Front-end code edit data:
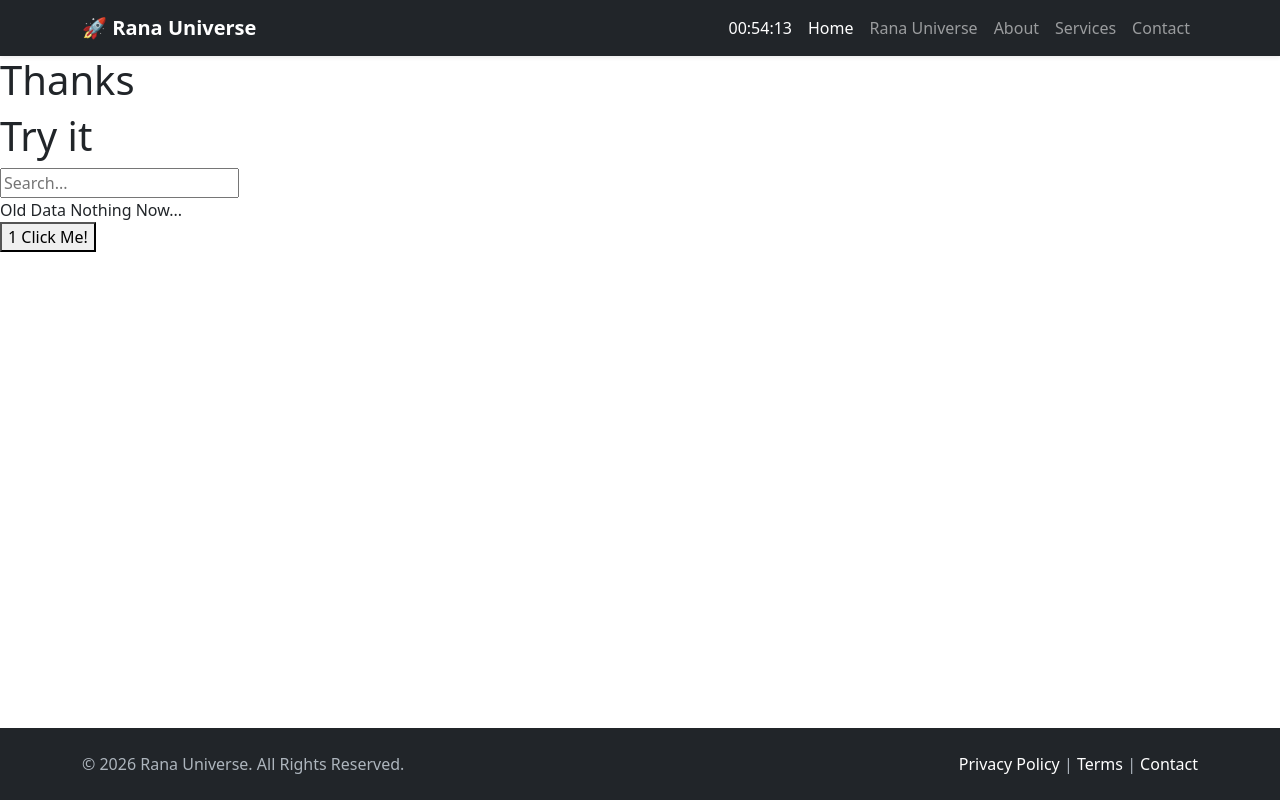
After one commit to RanaUniverse/htmx_learning, a Flask app: page /rana in a window 1280 px wide. The commit adds this page. Run offline with Flask 3, Linux system fonts and the light colour scheme; some libraries are stand-ins or nearby versions.

Commit message:
svg image loading now working

```diff
--- a/main.py
+++ b/main.py
@@ -26,10 +26,30 @@ DATA = [
 ]
 
 
+def is_htmx() -> bool:
+    return request.headers.get("HX-Request") == "true"
+
+
 @app.route("/search")
 def search():
+    time.sleep(2)
+    print("xxx")
+    print(
+        "Remote addr",
+        request.remote_addr,
+    )
+    print(request)
+
+    if is_htmx():
+        print("This is from htmx.")
+    else:
+        print("This is not from htmx from normal get.")
+
+    print("yyy")
     q = request.args.get("q", "").lower()
     print(request.headers)
+    print("zzz")
+    print(request.args.get("q"))
 
     results = [item for item in DATA if q in item.lower()]
 
@@ -157,6 +177,21 @@ def lazy():
     return "<p>Lazy loaded content 👀</p>"
 
 
+@app.route("/rana")
+def rana_page():
+    return render_template(
+        template_name_or_list="rana.html",
+    )
+
+
+@app.route("/example")
+def example_get():
+    import random
+
+    x = random.randint(1, 11111111)
+    return f"<u>Thanks {x}</u>"
+
+
 @app.route(rule="/about")
 def about_page():
     return render_template(
--- a/templates/base.html
+++ b/templates/base.html
@@ -9,6 +9,15 @@
         <meta name="viewport" content="width=device-width, initial-scale=1.0" />
 
         <style>
+            .htmx-indicator {
+                display: none;
+            }
+
+            .htmx-request .htmx-indicator,
+            .htmx-request.htmx-indicator {
+                display: inline-block !important;
+            }
+
             body {
                 min-height: 100vh;
                 display: flex;
@@ -49,7 +58,11 @@
 
         <script src="https://cdn.jsdelivr.net/npm/sweetalert2@11"></script>
 
-        <script src="{{ url_for('static', filename='js/htmx_latent.js' ) }}"></script>
+        <script
+            src="https://cdn.jsdelivr.net/npm/htmx.org@4.0.0-beta4"
+            integrity="sha384-aWZK1NtOs/aWb/+YZdTM8q2JkWEshlMc9mgZ189numT9bwFhyAyYEoO4nO/2dTXt"
+            crossorigin="anonymous"
+        ></script>
     </head>
 
     <body>
@@ -76,6 +89,9 @@
                         </li>
                         <li class="nav-item">
                             <a class="nav-link active" href="/">Home</a>
+                        </li>
+                        <li class="nav-item">
+                            <a class="nav-link" href="/rana">Rana Universe</a>
                         </li>
                         <li class="nav-item">
                             <a class="nav-link" href="/about">About</a>
--- /dev/null
+++ b/templates/rana.html
@@ -0,0 +1,29 @@
+{% extends 'base.html' %} {% block content %}
+<h1>Thanks</h1>
+<div class="htmx-indicator" id="spinner">
+    <img src="{{ url_for('static', filename='animation/rana_round.svg' ) }}" alt="Loading" />
+    <br />
+</div>
+<h1>Try it</h1>
+<input
+    type="text"
+    name="q"
+    placeholder="Search..."
+    hx-get="/search"
+    hx-trigger="input delay:1s"
+    hx-target="#results"
+    hx-indicator="#spinner"
+/>
+
+<div id="results">Old Data Nothing Now...</div>
+
+<button
+    hx-get="/click"
+    hx-target="#results"
+    hx-swap="innerHTML"
+    hx-indicator="#spinner"
+>
+    1 Click Me!
+</button>
+
+{% endblock %}
```
Also changed, not shown: static/animation/rana_round.svg (added), static/animation/round.svg (added), static/animation/sp_round.svg (added), static/animation/spinner.svg (added).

TASK OBJECTIVE. When copying the data above, repeat every word exactly and drop the pictures.

ANSWER TO THE EXERCISE.
After one commit to RanaUniverse/htmx_learning, a Flask app: page /rana in a window 1280 px wide. The commit adds this page. Run offline with Flask 3, Linux system fonts and the light colour scheme; some libraries are stand-ins or nearby versions.

Commit message:
svg image loading now working

```diff
--- a/main.py
+++ b/main.py
@@ -26,10 +26,30 @@ DATA = [
 ]
 
 
+def is_htmx() -> bool:
+    return request.headers.get("HX-Request") == "true"
+
+
 @app.route("/search")
 def search():
+    time.sleep(2)
+    print("xxx")
+    print(
+        "Remote addr",
+        request.remote_addr,
+    )
+    print(request)
+
+    if is_htmx():
+        print("This is from htmx.")
+    else:
+        print("This is not from htmx from normal get.")
+
+    print("yyy")
     q = request.args.get("q", "").lower()
     print(request.headers)
+    print("zzz")
+    print(request.args.get("q"))
 
     results = [item for item in DATA if q in item.lower()]
 
@@ -157,6 +177,21 @@ def lazy():
     return "<p>Lazy loaded content 👀</p>"
 
 
+@app.route("/rana")
+def rana_page():
+    return render_template(
+        template_name_or_list="rana.html",
+    )
+
+
+@app.route("/example")
+def example_get():
+    import random
+
+    x = random.randint(1, 11111111)
+    return f"<u>Thanks {x}</u>"
+
+
 @app.route(rule="/about")
 def about_page():
     return render_template(
--- a/templates/base.html
+++ b/templates/base.html
@@ -9,6 +9,15 @@
         <meta name="viewport" content="width=device-width, initial-scale=1.0" />
 
         <style>
+            .htmx-indicator {
+                display: none;
+            }
+
+            .htmx-request .htmx-indicator,
+            .htmx-request.htmx-indicator {
+                display: inline-block !important;
+            }
+
             body {
                 min-height: 100vh;
                 display: flex;
@@ -49,7 +58,11 @@
 
         <script src="https://cdn.jsdelivr.net/npm/sweetalert2@11"></script>
 
-        <script src="{{ url_for('static', filename='js/htmx_latent.js' ) }}"></script>
+        <script
+            src="https://cdn.jsdelivr.net/npm/htmx.org@4.0.0-beta4"
+            integrity="sha384-aWZK1NtOs/aWb/+YZdTM8q2JkWEshlMc9mgZ189numT9bwFhyAyYEoO4nO/2dTXt"
+            crossorigin="anonymous"
+        ></script>
     </head>
 
     <body>
@@ -76,6 +89,9 @@
                         </li>
                         <li class="nav-item">
                             <a class="nav-link active" href="/">Home</a>
+                        </li>
+                        <li class="nav-item">
+                            <a class="nav-link" href="/rana">Rana Universe</a>
                         </li>
                         <li class="nav-item">
                             <a class="nav-link" href="/about">About</a>
--- /dev/null
+++ b/templates/rana.html
@@ -0,0 +1,29 @@
+{% extends 'base.html' %} {% block content %}
+<h1>Thanks</h1>
+<div class="htmx-indicator" id="spinner">
+    <img src="{{ url_for('static', filename='animation/rana_round.svg' ) }}" alt="Loading" />
+    <br />
+</div>
+<h1>Try it</h1>
+<input
+    type="text"
+    name="q"
+    placeholder="Search..."
+    hx-get="/search"
+    hx-trigger="input delay:1s"
+    hx-target="#results"
+    hx-indicator="#spinner"
+/>
+
+<div id="results">Old Data Nothing Now...</div>
+
+<button
+    hx-get="/click"
+    hx-target="#results"
+    hx-swap="innerHTML"
+    hx-indicator="#spinner"
+>
+    1 Click Me!
+</button>
+
+{% endblock %}
```
Also changed, not shown: static/animation/rana_round.svg (added), static/animation/round.svg (added), static/animation/sp_round.svg (added), static/animation/spinner.svg (added).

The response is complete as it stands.